As a result, we are no longer designing stand-alone, multi-tenant commercial office buildings. We are designing highly-amenitized communities that provide a variety of services, all within comfortable walking distance.
It follows that property managers now have to realize a new role as “community managers” in order for these amenity driven facilities to be successful. These unique components must be activated by choreographing events, utilizing outdoor space, and choosing retail vendors that create sense of community and connectivity throughout.
So what’s worth the cost?
Tenants are looking to maximize the efficiency of their footprint for their own lease obligations, so instead we have begun to incorporate ample square footage of shared conferencing and training rooms into the base building. These spaces serve multiple tenants throughout the building, rather than each tenant building its own, often underutilized areas. Similar to community-type concierge services within hotels, this level of engagement provides users with a hospitality-inspired experience. At the same time, community managers are still able to charge tenants for this bonus space. Offering perks such as a remote connectivity, high speed Wi-Fi, and access to current media has also transitioned the standard lobby experience into a multi-use common space that still offers users areas of privacy. With normal business meetings becoming increasingly casual, tenants are now able to utilize various spaces throughout the building as a meeting point.
As each building tries to achieve some sort of unique identifier, fringe benefits such as on-site dry-cleaning, golf simulators, fitness facilities, ATMs, and year-round outdoor amenities help property developers to achieve a destination setting separate and apart from the commercial office building. In addition, developers have devoted more focus to providing dining experiences that create options for visitors and tenants alike. Providing relevant and reputable vendors that offer a range of dining settings and price points helps attract more bodies and increases usability.

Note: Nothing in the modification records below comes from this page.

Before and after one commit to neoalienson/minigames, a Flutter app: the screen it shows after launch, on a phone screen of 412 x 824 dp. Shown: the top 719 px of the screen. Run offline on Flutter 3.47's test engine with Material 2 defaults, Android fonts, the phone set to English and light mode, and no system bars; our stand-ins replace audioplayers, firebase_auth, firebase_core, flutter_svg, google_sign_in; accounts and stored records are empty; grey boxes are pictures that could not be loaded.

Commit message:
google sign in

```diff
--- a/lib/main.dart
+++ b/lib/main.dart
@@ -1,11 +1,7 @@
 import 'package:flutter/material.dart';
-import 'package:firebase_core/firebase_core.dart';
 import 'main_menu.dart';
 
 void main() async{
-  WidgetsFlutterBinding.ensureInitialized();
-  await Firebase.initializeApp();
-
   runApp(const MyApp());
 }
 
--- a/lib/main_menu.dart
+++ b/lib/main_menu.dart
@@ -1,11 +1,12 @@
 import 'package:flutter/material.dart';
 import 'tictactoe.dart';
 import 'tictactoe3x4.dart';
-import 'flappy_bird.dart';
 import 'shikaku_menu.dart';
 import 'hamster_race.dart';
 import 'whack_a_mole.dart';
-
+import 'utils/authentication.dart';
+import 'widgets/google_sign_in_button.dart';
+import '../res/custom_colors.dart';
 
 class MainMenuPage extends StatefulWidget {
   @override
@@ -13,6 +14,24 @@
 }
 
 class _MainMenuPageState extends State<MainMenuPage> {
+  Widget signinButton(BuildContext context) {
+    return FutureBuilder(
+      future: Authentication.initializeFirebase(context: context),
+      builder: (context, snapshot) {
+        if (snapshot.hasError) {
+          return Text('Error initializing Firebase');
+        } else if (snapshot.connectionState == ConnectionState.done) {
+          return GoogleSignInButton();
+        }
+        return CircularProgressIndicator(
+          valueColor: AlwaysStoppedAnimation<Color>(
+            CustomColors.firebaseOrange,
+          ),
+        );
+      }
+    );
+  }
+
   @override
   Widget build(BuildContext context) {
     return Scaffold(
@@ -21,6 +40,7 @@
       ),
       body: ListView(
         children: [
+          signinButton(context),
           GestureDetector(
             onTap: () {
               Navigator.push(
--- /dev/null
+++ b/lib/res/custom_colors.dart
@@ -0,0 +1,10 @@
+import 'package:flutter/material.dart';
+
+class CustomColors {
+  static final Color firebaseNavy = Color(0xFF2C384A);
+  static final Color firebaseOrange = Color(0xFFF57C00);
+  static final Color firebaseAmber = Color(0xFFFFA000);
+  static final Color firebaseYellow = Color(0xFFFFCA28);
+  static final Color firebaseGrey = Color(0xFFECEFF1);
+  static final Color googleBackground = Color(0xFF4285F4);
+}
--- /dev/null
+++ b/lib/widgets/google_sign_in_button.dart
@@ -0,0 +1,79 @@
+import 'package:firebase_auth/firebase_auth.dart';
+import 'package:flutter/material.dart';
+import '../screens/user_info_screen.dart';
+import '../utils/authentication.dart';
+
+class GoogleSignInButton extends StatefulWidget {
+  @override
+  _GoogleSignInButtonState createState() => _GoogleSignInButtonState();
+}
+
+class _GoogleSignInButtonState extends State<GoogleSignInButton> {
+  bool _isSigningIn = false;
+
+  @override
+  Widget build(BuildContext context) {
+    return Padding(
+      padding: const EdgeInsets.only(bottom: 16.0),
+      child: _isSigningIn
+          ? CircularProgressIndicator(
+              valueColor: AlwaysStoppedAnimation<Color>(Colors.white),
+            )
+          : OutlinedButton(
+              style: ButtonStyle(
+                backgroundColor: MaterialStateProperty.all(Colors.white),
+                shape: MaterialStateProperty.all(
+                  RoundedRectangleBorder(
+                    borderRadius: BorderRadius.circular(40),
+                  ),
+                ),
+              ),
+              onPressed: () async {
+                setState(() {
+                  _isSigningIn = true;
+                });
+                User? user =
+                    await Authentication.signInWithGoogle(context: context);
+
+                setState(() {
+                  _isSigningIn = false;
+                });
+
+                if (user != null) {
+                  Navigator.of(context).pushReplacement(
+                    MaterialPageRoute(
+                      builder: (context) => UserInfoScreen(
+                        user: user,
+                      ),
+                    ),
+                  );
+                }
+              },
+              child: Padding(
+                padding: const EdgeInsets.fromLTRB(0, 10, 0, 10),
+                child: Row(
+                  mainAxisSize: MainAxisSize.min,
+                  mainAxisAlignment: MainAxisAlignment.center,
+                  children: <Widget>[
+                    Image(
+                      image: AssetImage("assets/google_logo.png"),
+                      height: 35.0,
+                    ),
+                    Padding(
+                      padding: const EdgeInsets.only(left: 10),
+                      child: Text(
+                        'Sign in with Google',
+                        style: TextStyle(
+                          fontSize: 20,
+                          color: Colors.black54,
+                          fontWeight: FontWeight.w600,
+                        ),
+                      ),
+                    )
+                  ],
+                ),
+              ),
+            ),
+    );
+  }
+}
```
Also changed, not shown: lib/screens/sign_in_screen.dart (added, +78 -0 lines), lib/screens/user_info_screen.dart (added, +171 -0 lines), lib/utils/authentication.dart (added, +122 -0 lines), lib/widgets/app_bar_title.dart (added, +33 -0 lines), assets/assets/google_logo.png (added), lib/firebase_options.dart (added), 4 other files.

The footprint of new and refreshed commercial office space has evolved, with each one carving out its own set of personal and unique amenities. We’ve come a long way from the 1980s and have given the term “office space” a new definition.
Has the concept now reached a mature state, or will it continue to grow indefinitely?
At this moment, we measure workplace desirability by amenity richness, notwithstanding the prerequisite for sustainability, technology connectivity, walkability, mass transit accessibility, bike friendliness, and neighborhood security. But as developers continue to offer amenities that add value to projects, trends will continuously change. As architects, contractors, and community managers, we will ultimately have to adapt and grow with those changes.
Don Powell is principal-in-charge at BOKA Powell Architects.